The job market in the United States is at one of the lowest points in recent memory. While a college degree used to be seen as an automatic ticket to a middle class life due to recent economic developments finding a job after college is harder than it has been in any time in the past fifty years. Many college graduates have no idea where to begin and lack the skills necessary for obtaining reasonable employment once they have finished school. The following guide will list some effective strategies for finding a job after college.
The first and most important step to getting a job after college is a good resume. The vast majority of employers will want a clean and concise list of your previous experience and achievements in order to vet you as a job candidate. Creating a good resume is essential to securing a position in a company or firm. You should create a “master” resume which will have the bare essentials of what you have accomplished. This includes your educational and technical credentials as well as any long term work experience you have. Special skills, such as being bilingual or having specific knowledge about a subject or system should be added or removed depending on the position you are applying for. For example, when applying for a position as a social worker you may want to let your potential employer know that you are bilingual, however this skill may not be as relevant to a computer engineering firm. You also want to make absolutely sure there are no spelling or grammar errors on your resume, in this job market any mistake can get you thrown out of the pool of potential applicants.

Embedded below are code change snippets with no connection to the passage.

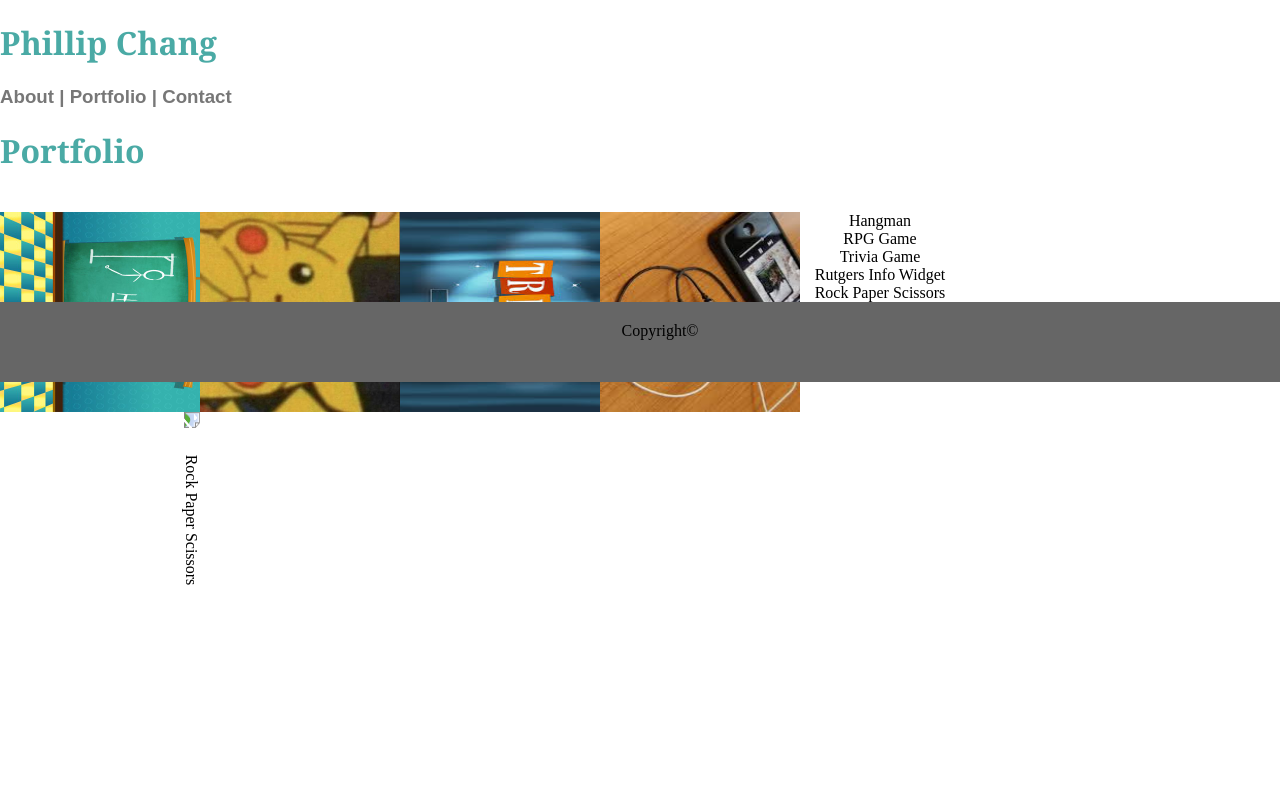
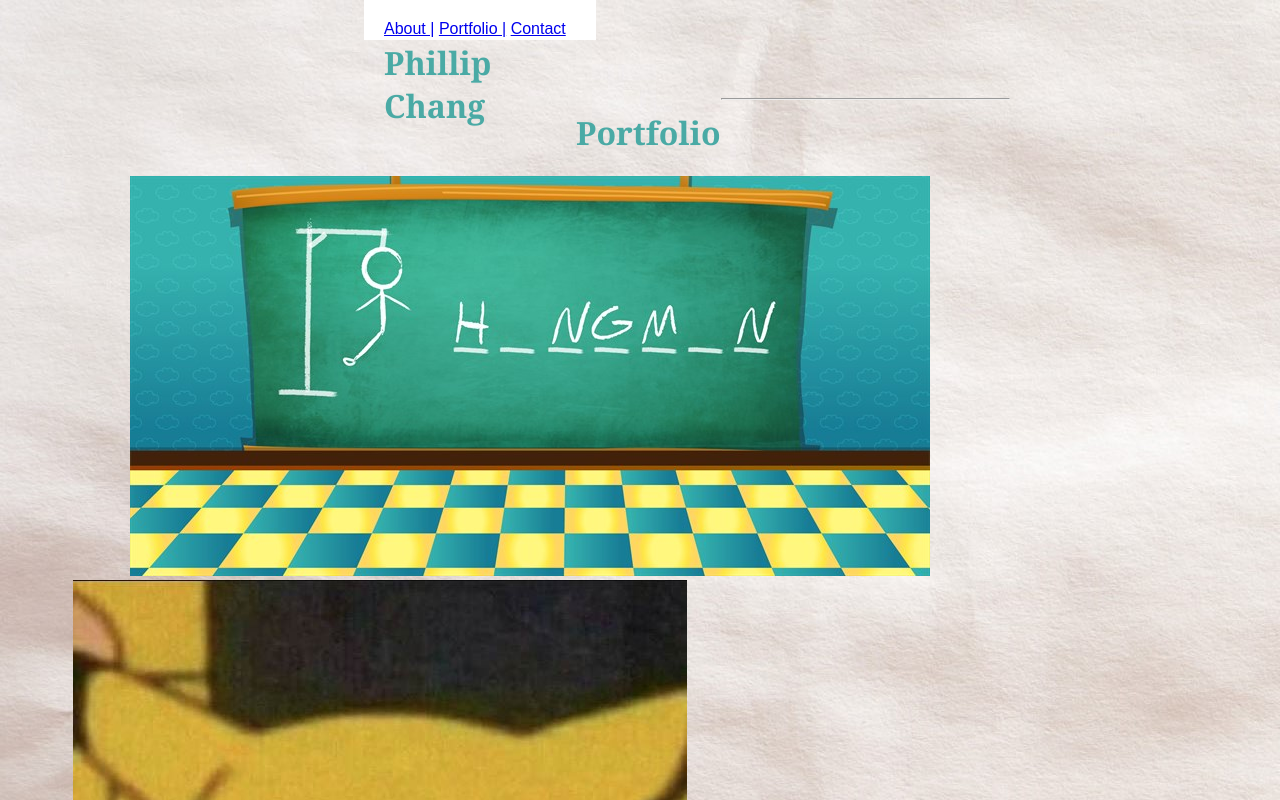
Before and after one commit to PhillipChang/Portfolio, a plain HTML site: page portfolio.html in a window 1280 px wide. Shown: the top 800 px of the page. Drawn offline with Linux system fonts and the light colour scheme.

Commit message:
Change background image

```diff
--- a/assets/css/style.css
+++ b/assets/css/style.css
@@ -1,8 +1,17 @@
 body {
 margin:0;
+display:block;
+background-image:url(../Images/rustic-paper.jpg);
+position:relative;
+max-width: 960px;
+height:1000px;
 }
+
 header {
     background:white;
+    margin:0 auto;
+    width:20%;
+    padding:20px;
 }
 
 h2 {
@@ -17,23 +26,30 @@ h1 {
     color:#4aaaa5;
     font-family:Georgia, 'Times New Roman', Times, serif;
     text-align:left;
+    float:left;
 }
 
-h3 {
+nav {
     color:#777777;
     font-family:Arial, Helvetica, sans-serif;
+    position:fixed;
+    float:right;
+    margin-right:20px;
 }
 
-img {
+#profile-pic {
     width: 200px;
     height: 200px;
     transform: rotate(90deg);
     float:left;
+    display:block;
 }
 
-.main-content {
+main {
     width:960px;
     text-align:center;
+    margin: 0 auto;
+    padding:50px;
 }
 
 footer {
--- a/portfolio.html
+++ b/portfolio.html
@@ -10,11 +10,16 @@
 <body>
     <header>
         <h1>Phillip Chang</h1>
-        <h3>About |  Portfolio  |  Contact</h3>
+        <nav>
+            <a href="index.html">About |</a>
+            <a href="portfolio.html">Portfolio |</a>
+            <a href="contact.html">Contact</a>
+        </nav>
     </header>
 
-    <div class="main-content">
+    <main>
         <h1>Portfolio</h1>
+        <hr>
         <br>
 
         <img src="assets/Images/hangman.jpg" alt="Hangman">
@@ -33,7 +38,7 @@
 
         <header>Rock Paper Scissors</header>
 
-    </div>
+    </main>
 
     <Footer>Copyright&#169;</Footer>
 </body>
```
Also changed, not shown: contact.html (+8 -3 lines), index.html (+5 -5 lines), assets/Images/rustic-paper.jpg (added).
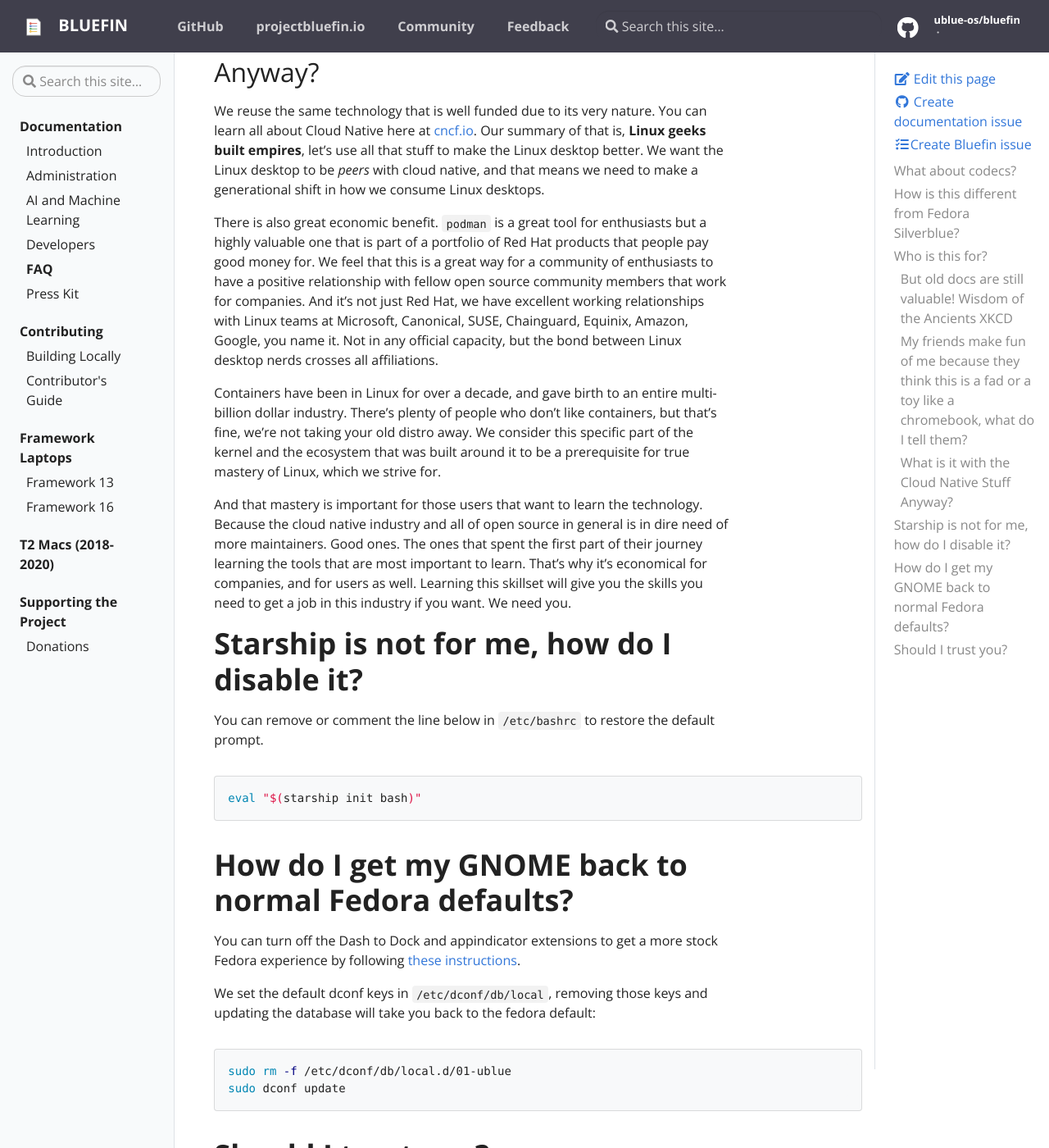
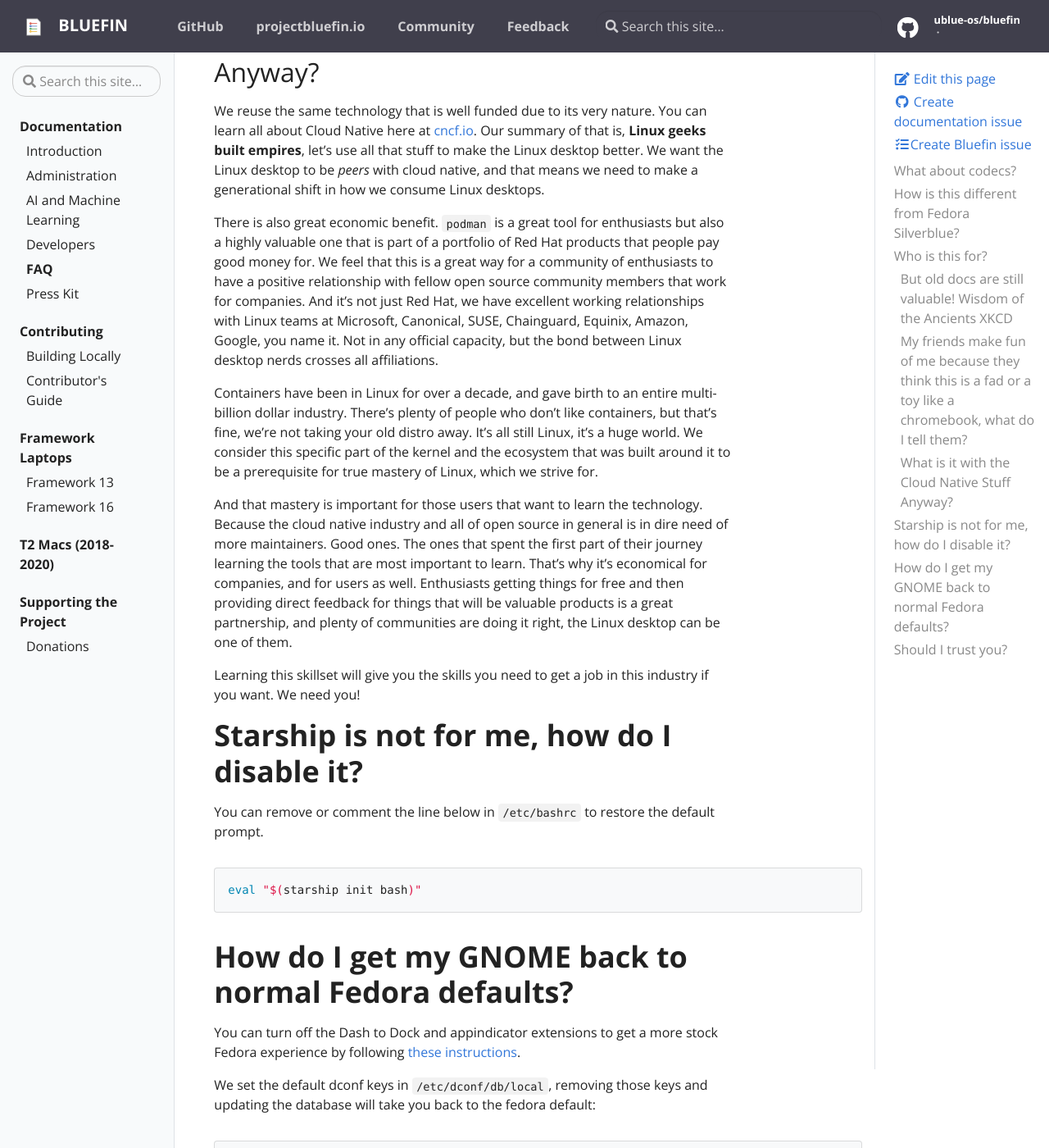
Before and after one commit to ublue-os/bluefin-docs, a Jekyll site: the page built from _docs/FAQ.md, in a window 1280 px wide and 1400 px high, scrolled down 2242 px. Shown: the whole window at 82% size. Built offline with Jekyll 4.4.1, drawn with Linux system fonts in a browser that asks for light colours.

Commit message:
Update FAQ.md

```diff
--- a/_docs/FAQ.md
+++ b/_docs/FAQ.md
@@ -43,11 +43,13 @@
 
 We reuse the same technology that is well funded due to its very nature. You can learn all about Cloud Native here at [cncf.io](https://www.cncf.io/). Our summary of that is, **Linux geeks built empires**, let's use all that stuff to make the Linux desktop better. We want the Linux desktop to be _peers_ with cloud native, and that means we need to make a generational shift in how we consume Linux desktops.
 
-There is also great economic benefit. `podman` is a great tool for enthusiasts but a highly valuable one that is part of a portfolio of Red Hat products that people pay good money for. We feel that this is a great way for a community of enthusiasts to have a positive relationship with fellow open source community members that work for companies. And it's not just Red Hat, we have excellent working relationships with Linux teams at Microsoft, Canonical, SUSE, Chainguard, Equinix, Amazon, Google, you name it. Not in any official capacity, but the bond between Linux desktop nerds crosses all affiliations.
+There is also great economic benefit. `podman` is a great tool for enthusiasts but also a highly valuable one that is part of a portfolio of Red Hat products that people pay good money for. We feel that this is a great way for a community of enthusiasts to have a positive relationship with fellow open source community members that work for companies. And it's not just Red Hat, we have excellent working relationships with Linux teams at Microsoft, Canonical, SUSE, Chainguard, Equinix, Amazon, Google, you name it. Not in any official capacity, but the bond between Linux desktop nerds crosses all affiliations.
 
-Containers have been in Linux for over a decade, and gave birth to an entire multi-billion dollar industry. There's plenty of people who don't like containers, but that's fine, we're not taking your old distro away. We consider this specific part of the kernel and the ecosystem that was built around it to be a prerequisite for true mastery of Linux, which we strive for.
+Containers have been in Linux for over a decade, and gave birth to an entire multi-billion dollar industry. There's plenty of people who don't like containers, but that's fine, we're not taking your old distro away. It's all still Linux, it's a huge world. We consider this specific part of the kernel and the ecosystem that was built around it to be a prerequisite for true mastery of Linux, which we strive for.
 
-And that mastery is important for those users that want to learn the technology. Because the cloud native industry and all of open source in general is in dire need of more maintainers. Good ones. The ones that spent the first part of their journey learning the tools that are most important to learn. That's why it's economical for companies, and for users as well. Learning this skillset will give you the skills you need to get a job in this industry if you want. We need you.
+And that mastery is important for those users that want to learn the technology. Because the cloud native industry and all of open source in general is in dire need of more maintainers. Good ones. The ones that spent the first part of their journey learning the tools that are most important to learn. That's why it's economical for companies, and for users as well. Enthusiasts getting things for free and then providing direct feedback for things that will be valuable products is a great partnership, and plenty of communities are doing it right, the Linux desktop can be one of them.
+
+Learning this skillset will give you the skills you need to get a job in this industry if you want. We need you!
 
 # Starship is not for me, how do I disable it?
 
```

Another important strategy to use when trying to find a job after college is taking advantage of any connections you may have made in college or in any other facet of your life, through family, friends, etc. Professors you studied under may have job opportunities or may be able to get you interviews or meetings that you may not have had access to otherwise. The same goes for any family or friends who you may have an in with. Social capital is very valuable and using your connections can go a long way to helping you find gainful employment.
The hockey legend Wayne Gretzsky once said “you miss 100 percent of the shots you never take”. While he was talking about taking shots on goal in the sport of hockey this logic also applies to your job hunt. You will never be hired for a position for which you did not apply so make sure to take your job hunt seriously and send out as many resumes and attend as many interviews as you possibly can. The more you put yourself in these situations the more likely it is that you will be able to find a job straight out of college.
Many job seekers find jobs by moving to areas that are in need of workers. If you happen to live in an area that has low unemployment you are lucky. If not, you should always consider relocating to an area where your skills may be in higher demand. This may mean moving to a different city within your state, it may mean commuting, it could even mean moving across the country. The point is if you want to maximize your chances of getting hired you may have to take drastic action to do so. Moving can be hard but it beats being unemployed.
If you put in the work and are willing to use these strategies you should not have a problem finding entry level work out of college. Once you get your in at a particular company and some experience in your field finding employment will become much easier and possibly more lucrative. Just remember to keep trying and do not be afraid to use different methods to achieve your goal of getting a job after college.